Introduction

Ordering and sorting are important tools in statistical graphics. Different arrangements offer different views of the data. In UpAndDown plots, the ordering of the grouping levels can have a big influence. In nested datasets, the order is given, but in non-nested ones the user has a choice. A display of changes by district within age and gender will look very different to a display of changes by age within district and gender.

The sortings of the individual levels can have a big influence too. There are five options offered in the UpAndDownPlots package for sorting levels: no sorting (“orig”, standing for the original order), sorting by initial value (“base”, i.e. baseline), sorting by final value (“final”), sorting by percentage change (“perc”), sorting by absolute change (“abs”). With all five options you can also request the sorting to be in the reverse order by using the reverse parameter.

Comparing the five sortings

To see what difference another sorting method might make, you can draw a set of five plots for the same grouping variable, one for each sorting method, using the sort5 function.

library(UpAndDownPlots)
library(dplyr)
xs <- sort5(NIpop, gvar="LGD2014_name", v1="y2011", v2="y2017")
gridExtra::grid.arrange(xs$uadl) Fig 1: UpAndDown plots for the five standard sortings of the district variable in the Northern Ireland population dataset.
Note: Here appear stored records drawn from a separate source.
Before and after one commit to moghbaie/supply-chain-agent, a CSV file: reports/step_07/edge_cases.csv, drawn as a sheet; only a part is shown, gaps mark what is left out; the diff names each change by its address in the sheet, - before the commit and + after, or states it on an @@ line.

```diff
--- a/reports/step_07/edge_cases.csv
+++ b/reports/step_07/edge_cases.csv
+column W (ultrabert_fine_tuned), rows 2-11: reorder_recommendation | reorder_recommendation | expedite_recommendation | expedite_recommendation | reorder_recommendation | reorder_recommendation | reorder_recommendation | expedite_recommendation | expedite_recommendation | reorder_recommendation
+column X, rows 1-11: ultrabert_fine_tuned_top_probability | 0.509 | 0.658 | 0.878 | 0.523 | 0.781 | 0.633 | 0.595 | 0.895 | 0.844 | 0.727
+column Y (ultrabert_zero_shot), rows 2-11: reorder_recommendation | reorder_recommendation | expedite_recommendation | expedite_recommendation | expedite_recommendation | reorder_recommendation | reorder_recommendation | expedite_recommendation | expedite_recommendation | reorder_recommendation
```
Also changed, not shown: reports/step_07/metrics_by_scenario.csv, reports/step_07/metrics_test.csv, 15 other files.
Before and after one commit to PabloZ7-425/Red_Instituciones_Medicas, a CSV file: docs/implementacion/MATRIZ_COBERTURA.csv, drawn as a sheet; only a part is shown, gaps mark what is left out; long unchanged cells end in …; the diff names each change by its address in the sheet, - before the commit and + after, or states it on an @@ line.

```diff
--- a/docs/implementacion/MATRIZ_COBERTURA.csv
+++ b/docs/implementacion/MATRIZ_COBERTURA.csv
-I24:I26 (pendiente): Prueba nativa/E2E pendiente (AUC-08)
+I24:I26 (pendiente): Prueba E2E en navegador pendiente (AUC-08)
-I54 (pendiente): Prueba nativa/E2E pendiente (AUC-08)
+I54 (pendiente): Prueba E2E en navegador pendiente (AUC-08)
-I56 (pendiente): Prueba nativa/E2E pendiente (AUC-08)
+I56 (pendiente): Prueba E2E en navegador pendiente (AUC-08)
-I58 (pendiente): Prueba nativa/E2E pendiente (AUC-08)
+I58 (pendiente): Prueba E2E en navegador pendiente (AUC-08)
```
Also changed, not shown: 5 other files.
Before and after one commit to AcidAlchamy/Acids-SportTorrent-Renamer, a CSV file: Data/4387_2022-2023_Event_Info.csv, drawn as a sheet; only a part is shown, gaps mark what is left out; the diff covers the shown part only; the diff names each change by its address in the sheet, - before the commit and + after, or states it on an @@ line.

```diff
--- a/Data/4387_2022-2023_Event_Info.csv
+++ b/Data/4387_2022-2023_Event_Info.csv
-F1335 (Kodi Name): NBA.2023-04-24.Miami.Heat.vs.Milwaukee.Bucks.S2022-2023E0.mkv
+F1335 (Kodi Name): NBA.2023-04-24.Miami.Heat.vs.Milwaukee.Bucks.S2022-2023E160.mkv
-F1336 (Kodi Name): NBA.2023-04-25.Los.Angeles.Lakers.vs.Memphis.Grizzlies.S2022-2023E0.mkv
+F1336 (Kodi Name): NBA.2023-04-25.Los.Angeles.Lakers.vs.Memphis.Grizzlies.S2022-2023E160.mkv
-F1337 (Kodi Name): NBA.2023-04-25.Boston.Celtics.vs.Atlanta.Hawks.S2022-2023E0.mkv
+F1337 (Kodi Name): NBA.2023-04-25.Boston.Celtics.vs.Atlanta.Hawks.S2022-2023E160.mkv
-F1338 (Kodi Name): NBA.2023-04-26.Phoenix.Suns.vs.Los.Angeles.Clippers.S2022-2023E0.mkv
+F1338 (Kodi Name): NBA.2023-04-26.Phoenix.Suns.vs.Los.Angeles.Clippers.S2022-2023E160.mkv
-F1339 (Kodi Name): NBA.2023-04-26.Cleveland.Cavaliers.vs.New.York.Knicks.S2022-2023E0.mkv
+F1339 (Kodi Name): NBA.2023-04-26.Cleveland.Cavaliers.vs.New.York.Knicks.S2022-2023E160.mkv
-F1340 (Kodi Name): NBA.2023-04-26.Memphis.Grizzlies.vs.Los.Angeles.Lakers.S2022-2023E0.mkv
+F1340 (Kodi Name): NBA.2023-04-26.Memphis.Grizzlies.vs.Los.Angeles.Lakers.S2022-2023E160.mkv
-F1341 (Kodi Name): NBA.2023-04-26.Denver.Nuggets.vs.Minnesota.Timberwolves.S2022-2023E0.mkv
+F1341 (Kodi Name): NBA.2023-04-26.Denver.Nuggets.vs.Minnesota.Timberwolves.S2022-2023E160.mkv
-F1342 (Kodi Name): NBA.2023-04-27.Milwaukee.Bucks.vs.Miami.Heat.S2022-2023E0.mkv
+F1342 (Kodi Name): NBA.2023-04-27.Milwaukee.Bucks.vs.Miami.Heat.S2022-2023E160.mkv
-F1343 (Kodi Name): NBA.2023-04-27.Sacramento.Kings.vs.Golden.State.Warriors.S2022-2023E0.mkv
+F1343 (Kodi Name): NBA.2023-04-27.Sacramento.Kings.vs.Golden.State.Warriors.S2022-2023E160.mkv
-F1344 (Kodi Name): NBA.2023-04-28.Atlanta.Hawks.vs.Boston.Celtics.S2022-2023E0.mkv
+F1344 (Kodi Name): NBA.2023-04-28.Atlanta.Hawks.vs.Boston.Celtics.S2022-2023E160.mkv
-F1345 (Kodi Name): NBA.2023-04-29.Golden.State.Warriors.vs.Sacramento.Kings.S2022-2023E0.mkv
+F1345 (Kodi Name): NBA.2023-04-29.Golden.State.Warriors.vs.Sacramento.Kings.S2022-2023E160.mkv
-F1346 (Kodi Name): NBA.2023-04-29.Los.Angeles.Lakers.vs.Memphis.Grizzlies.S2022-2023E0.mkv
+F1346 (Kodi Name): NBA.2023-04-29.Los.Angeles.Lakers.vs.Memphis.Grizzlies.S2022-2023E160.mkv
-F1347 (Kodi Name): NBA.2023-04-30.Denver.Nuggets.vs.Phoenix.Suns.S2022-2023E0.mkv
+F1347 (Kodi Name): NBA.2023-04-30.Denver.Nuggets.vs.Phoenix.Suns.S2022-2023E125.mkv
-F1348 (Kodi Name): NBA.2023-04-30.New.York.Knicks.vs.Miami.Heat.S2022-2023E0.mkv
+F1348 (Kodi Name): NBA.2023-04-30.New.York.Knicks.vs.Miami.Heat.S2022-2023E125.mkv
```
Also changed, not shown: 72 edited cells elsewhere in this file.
Percentage change is often most useful, but absolute change can be relevant when there is a mixture of large and small categories. For this situation sorting by the initial value (‘base’) can also be worth trying to emphasise the larger categories. The ‘orig’ option, meaning ‘no sorting’, can be used to apply sortings that are not included in the package. With the Northern Ireland population data it could be interesting to order the districts within age groups by the ordering for the oldest age group. The code first constructs a smaller dataset with that ordering and then a version of the original dataset with the new ordering. library(forcats) NIpopX <- NIpop %>% filter(age=="65+") %>% group_by(LGD2014_name) %>% summarise(s11=sum(y2011), s17=sum(y2017), rp=s17/s11-1) NIpopX <- NIpopX %>% mutate(LGD=fct_reorder(LGD2014_name, rp)) NIpop1 <- NIpop %>% mutate(LGD2014_name=factor(LGD2014_name, levels=levels(NIpopX$LGD)))
ww <- ud_prep(NIpop1, v1="y2011", v2="y2017", levs=c("age", "LGD2014_name"), sortLev=c("orig", "orig"))
w1 <- ud_plot(ww, labelvar="age")
w1\$uad

Fig 2: An UpAndDown plot of percentage changes for districts by age groups, where the districts are sorted by the percentage changes for the oldest group. As Belfast has the lowest increase amongst the 65+ group it is relatively easy to pick out in the other age groups.

Choosing ‘no sorting’ for a variable means sticking with whatever the original ordering of the variable was. In the NIpop dataset the age variable has the groups “00-15”, “16-39”, “40-64”, “65+” and the default alphanumeric ordering keeps them in that order. If you had a variable Age with groups “child”, “young”, “middle-aged”, “old” in a data set Data1, then you would have to change the default ordering (which would put “young” last). You could do that like this:

Data1 <- Data1 %>% mutate(Age=factor(Age, levels=c("child", "young", "middle-aged", "old")))

Keeping track of the percentages

The percentage changes calculated depend on the grouping variables chosen and the order they are chosen in. The percentage changes used for sorting are calculated by the function ud_prep and are part of that output. The percentage changes drawn are calculated by ud_plot and are part of that function’s output.